YouTube has been the undisputed home of video on the internet for a long time, but that title is eroding. YouTube is a successful bundle of internet video services and categories that are being unbundled by new entrants. Understanding YouTube’s bundle, where it has been unbundled, and further opportunities for unbundling provide insights into the current state of internet media and future trends.
The YouTube Bundle
YouTube is the default place to upload an edited video on the internet. New and interesting videos are being created 15+ years after launch. YouTube continues to grow revenue year after year.
YouTube’s competitive advantage is the audience, long tail of content, and search. Content that benefits the most from these advantages is safe on YouTube.
Medium length content for general audiences
Talk show clips, music videos, how-to, “lifestyle,” trailers, cooking, and sports highlights all belong to a category of “general” content that is safe on YouTube. Videos are generally medium length (between two and twenty minutes). Longer than videos on social platforms, shorter than shows on subscription streaming sites. They have a general audience and benefit from recommendations. These are the type of videos you see on YouTube’s homepage without personalization.
Youtube, like Craigslist, is the catch-all. Whenever it is not obvious where to post a video, it goes on Youtube. YouTube allows creators and companies to host and share any video they want. This value proposition is safe.
Any video that benefits from search will remain on YouTube. YouTube has a monopoly on video search. How-to videos benefit the most from search followed by travel and sports. I do not foresee anyone beating YouTube at the quality of video search, because no one will beat Google at search.
YouTube has a long tail of content. Whatever you search will lead to results. If there is a video about something on the internet, it exists on YouTube. This long tail is costly, many videos don’t make back their hosting costs, but the long tail is also a key competitive advantage.
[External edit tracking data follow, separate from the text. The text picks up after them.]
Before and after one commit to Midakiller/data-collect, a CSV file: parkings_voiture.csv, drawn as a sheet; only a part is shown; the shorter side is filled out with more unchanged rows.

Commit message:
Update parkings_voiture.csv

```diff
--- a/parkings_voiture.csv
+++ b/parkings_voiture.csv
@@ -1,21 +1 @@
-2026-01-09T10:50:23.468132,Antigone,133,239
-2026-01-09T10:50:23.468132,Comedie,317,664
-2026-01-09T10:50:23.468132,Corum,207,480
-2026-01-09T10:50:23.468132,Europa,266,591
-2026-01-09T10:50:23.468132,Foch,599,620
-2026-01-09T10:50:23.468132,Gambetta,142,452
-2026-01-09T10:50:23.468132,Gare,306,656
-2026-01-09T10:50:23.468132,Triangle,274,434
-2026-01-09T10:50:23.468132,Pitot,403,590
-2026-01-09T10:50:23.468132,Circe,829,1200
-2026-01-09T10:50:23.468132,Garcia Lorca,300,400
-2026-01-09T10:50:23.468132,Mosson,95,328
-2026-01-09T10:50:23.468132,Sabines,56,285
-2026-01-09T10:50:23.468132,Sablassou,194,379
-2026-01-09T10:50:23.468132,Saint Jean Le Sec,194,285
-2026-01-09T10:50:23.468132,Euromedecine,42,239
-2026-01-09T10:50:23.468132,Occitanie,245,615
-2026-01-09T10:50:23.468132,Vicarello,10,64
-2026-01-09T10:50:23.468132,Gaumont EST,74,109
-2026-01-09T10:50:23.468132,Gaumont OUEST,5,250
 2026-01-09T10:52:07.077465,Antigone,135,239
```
No other platform can create a long tail of content as YouTube has; therefore, no other platform can have as good of search as YouTube has.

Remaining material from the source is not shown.